» **Task details**
Your answer should be one number: how many lines of the data include the string "shown"?

» **Record set**
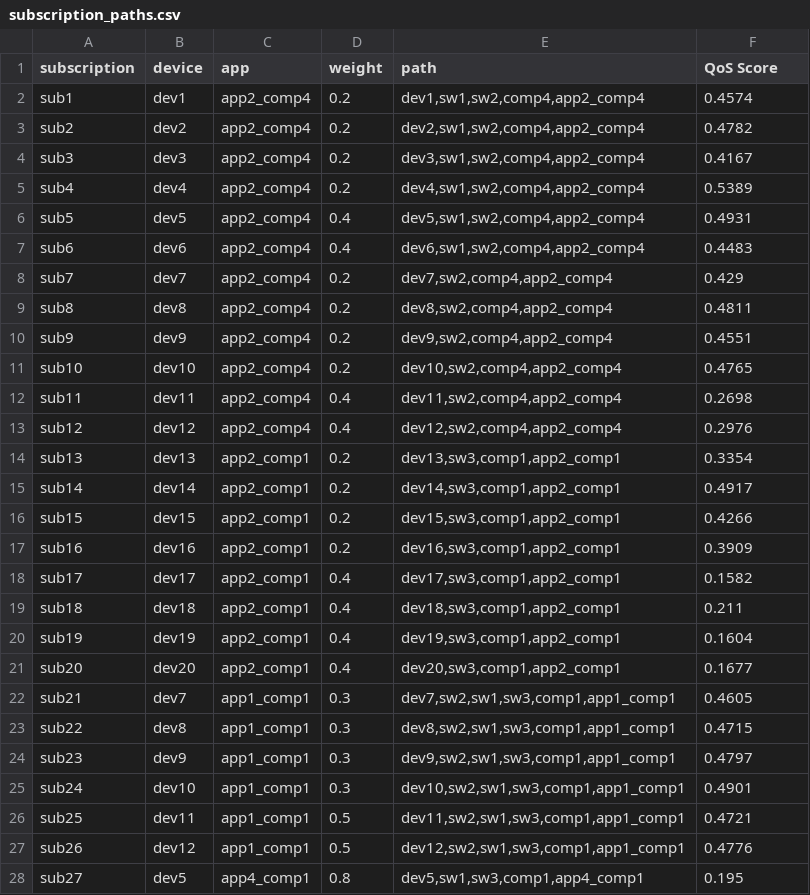
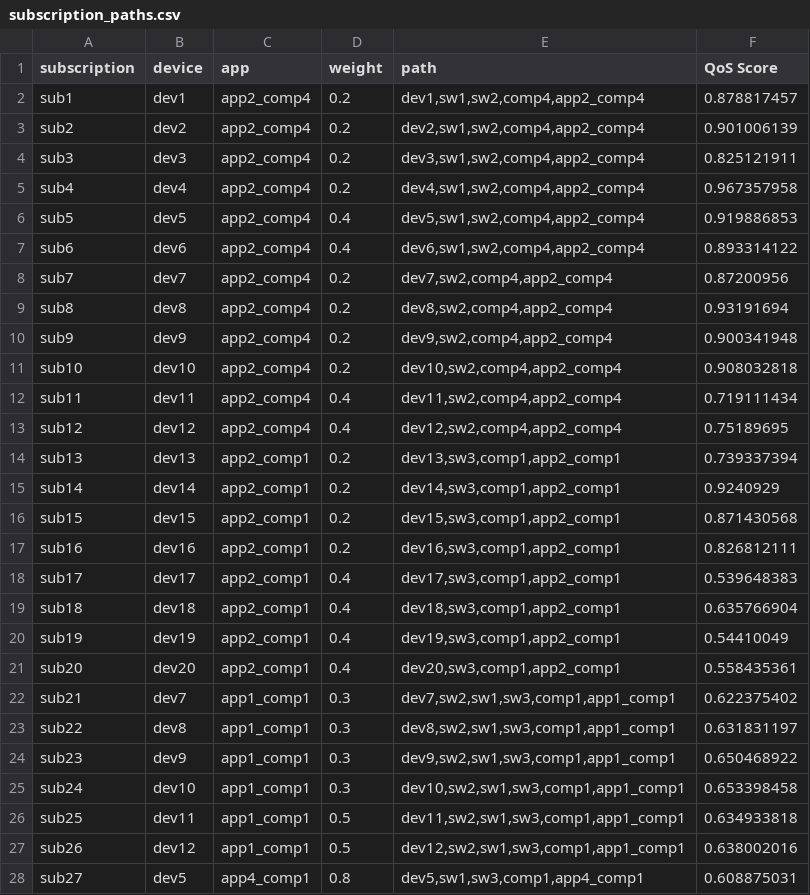
Before and after one commit to belegostian/03_Programs, a CSV file: 03_scenario_generation/experiment_0/scenario_11/subscription_paths.csv, drawn as a sheet; only a part is shown; the diff covers the shown part only.

```diff
--- a/03_scenario_generation/experiment_0/scenario_11/subscription_paths.csv
+++ b/03_scenario_generation/experiment_0/scenario_11/subscription_paths.csv
@@ -1,28 +1,28 @@
 subscription,device,app,weight,path,QoS Score
-sub1,dev1,app2_comp4,0.2,"dev1,sw1,sw2,comp4,app2_comp4",0.4574
-sub2,dev2,app2_comp4,0.2,"dev2,sw1,sw2,comp4,app2_comp4",0.4782
-sub3,dev3,app2_comp4,0.2,"dev3,sw1,sw2,comp4,app2_comp4",0.4167
-sub4,dev4,app2_comp4,0.2,"dev4,sw1,sw2,comp4,app2_comp4",0.5389
-sub5,dev5,app2_comp4,0.4,"dev5,sw1,sw2,comp4,app2_comp4",0.4931
-sub6,dev6,app2_comp4,0.4,"dev6,sw1,sw2,comp4,app2_comp4",0.4483
-sub7,dev7,app2_comp4,0.2,"dev7,sw2,comp4,app2_comp4",0.429
-sub8,dev8,app2_comp4,0.2,"dev8,sw2,comp4,app2_comp4",0.4811
-sub9,dev9,app2_comp4,0.2,"dev9,sw2,comp4,app2_comp4",0.4551
-sub10,dev10,app2_comp4,0.2,"dev10,sw2,comp4,app2_comp4",0.4765
-sub11,dev11,app2_comp4,0.4,"dev11,sw2,comp4,app2_comp4",0.2698
-sub12,dev12,app2_comp4,0.4,"dev12,sw2,comp4,app2_comp4",0.2976
-sub13,dev13,app2_comp1,0.2,"dev13,sw3,comp1,app2_comp1",0.3354
-sub14,dev14,app2_comp1,0.2,"dev14,sw3,comp1,app2_comp1",0.4917
-sub15,dev15,app2_comp1,0.2,"dev15,sw3,comp1,app2_comp1",0.4266
-sub16,dev16,app2_comp1,0.2,"dev16,sw3,comp1,app2_comp1",0.3909
-sub17,dev17,app2_comp1,0.4,"dev17,sw3,comp1,app2_comp1",0.1582
-sub18,dev18,app2_comp1,0.4,"dev18,sw3,comp1,app2_comp1",0.211
-sub19,dev19,app2_comp1,0.4,"dev19,sw3,comp1,app2_comp1",0.1604
-sub20,dev20,app2_comp1,0.4,"dev20,sw3,comp1,app2_comp1",0.1677
-sub21,dev7,app1_comp1,0.3,"dev7,sw2,sw1,sw3,comp1,app1_comp1",0.4605
-sub22,dev8,app1_comp1,0.3,"dev8,sw2,sw1,sw3,comp1,app1_comp1",0.4715
-sub23,dev9,app1_comp1,0.3,"dev9,sw2,sw1,sw3,comp1,app1_comp1",0.4797
-sub24,dev10,app1_comp1,0.3,"dev10,sw2,sw1,sw3,comp1,app1_comp1",0.4901
-sub25,dev11,app1_comp1,0.5,"dev11,sw2,sw1,sw3,comp1,app1_comp1",0.4721
-sub26,dev12,app1_comp1,0.5,"dev12,sw2,sw1,sw3,comp1,app1_comp1",0.4776
-sub27,dev5,app4_comp1,0.8,"dev5,sw1,sw3,comp1,app4_comp1",0.195
+sub1,dev1,app2_comp4,0.2,"dev1,sw1,sw2,comp4,app2_comp4",0.878817457
+sub2,dev2,app2_comp4,0.2,"dev2,sw1,sw2,comp4,app2_comp4",0.901006139
+sub3,dev3,app2_comp4,0.2,"dev3,sw1,sw2,comp4,app2_comp4",0.825121911
+sub4,dev4,app2_comp4,0.2,"dev4,sw1,sw2,comp4,app2_comp4",0.967357958
+sub5,dev5,app2_comp4,0.4,"dev5,sw1,sw2,comp4,app2_comp4",0.919886853
+sub6,dev6,app2_comp4,0.4,"dev6,sw1,sw2,comp4,app2_comp4",0.893314122
+sub7,dev7,app2_comp4,0.2,"dev7,sw2,comp4,app2_comp4",0.87200956
+sub8,dev8,app2_comp4,0.2,"dev8,sw2,comp4,app2_comp4",0.93191694
+sub9,dev9,app2_comp4,0.2,"dev9,sw2,comp4,app2_comp4",0.900341948
+sub10,dev10,app2_comp4,0.2,"dev10,sw2,comp4,app2_comp4",0.908032818
+sub11,dev11,app2_comp4,0.4,"dev11,sw2,comp4,app2_comp4",0.719111434
+sub12,dev12,app2_comp4,0.4,"dev12,sw2,comp4,app2_comp4",0.75189695
+sub13,dev13,app2_comp1,0.2,"dev13,sw3,comp1,app2_comp1",0.739337394
+sub14,dev14,app2_comp1,0.2,"dev14,sw3,comp1,app2_comp1",0.9240929
+sub15,dev15,app2_comp1,0.2,"dev15,sw3,comp1,app2_comp1",0.871430568
+sub16,dev16,app2_comp1,0.2,"dev16,sw3,comp1,app2_comp1",0.826812111
+sub17,dev17,app2_comp1,0.4,"dev17,sw3,comp1,app2_comp1",0.539648383
+sub18,dev18,app2_comp1,0.4,"dev18,sw3,comp1,app2_comp1",0.635766904
+sub19,dev19,app2_comp1,0.4,"dev19,sw3,comp1,app2_comp1",0.54410049
+sub20,dev20,app2_comp1,0.4,"dev20,sw3,comp1,app2_comp1",0.558435361
+sub21,dev7,app1_comp1,0.3,"dev7,sw2,sw1,sw3,comp1,app1_comp1",0.622375402
+sub22,dev8,app1_comp1,0.3,"dev8,sw2,sw1,sw3,comp1,app1_comp1",0.631831197
+sub23,dev9,app1_comp1,0.3,"dev9,sw2,sw1,sw3,comp1,app1_comp1",0.650468922
+sub24,dev10,app1_comp1,0.3,"dev10,sw2,sw1,sw3,comp1,app1_comp1",0.653398458
+sub25,dev11,app1_comp1,0.5,"dev11,sw2,sw1,sw3,comp1,app1_comp1",0.634933818
+sub26,dev12,app1_comp1,0.5,"dev12,sw2,sw1,sw3,comp1,app1_comp1",0.638002016
+sub27,dev5,app4_comp1,0.8,"dev5,sw1,sw3,comp1,app4_comp1",0.608875031
```
Also changed, not shown: 9 edited cells elsewhere in this file, 01_PacketAnalyze/data_training.csv, 03_scenario_generation/experiment_0/scenario_0/subscription_paths.csv, 28 other files.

» **Reply to the task**
2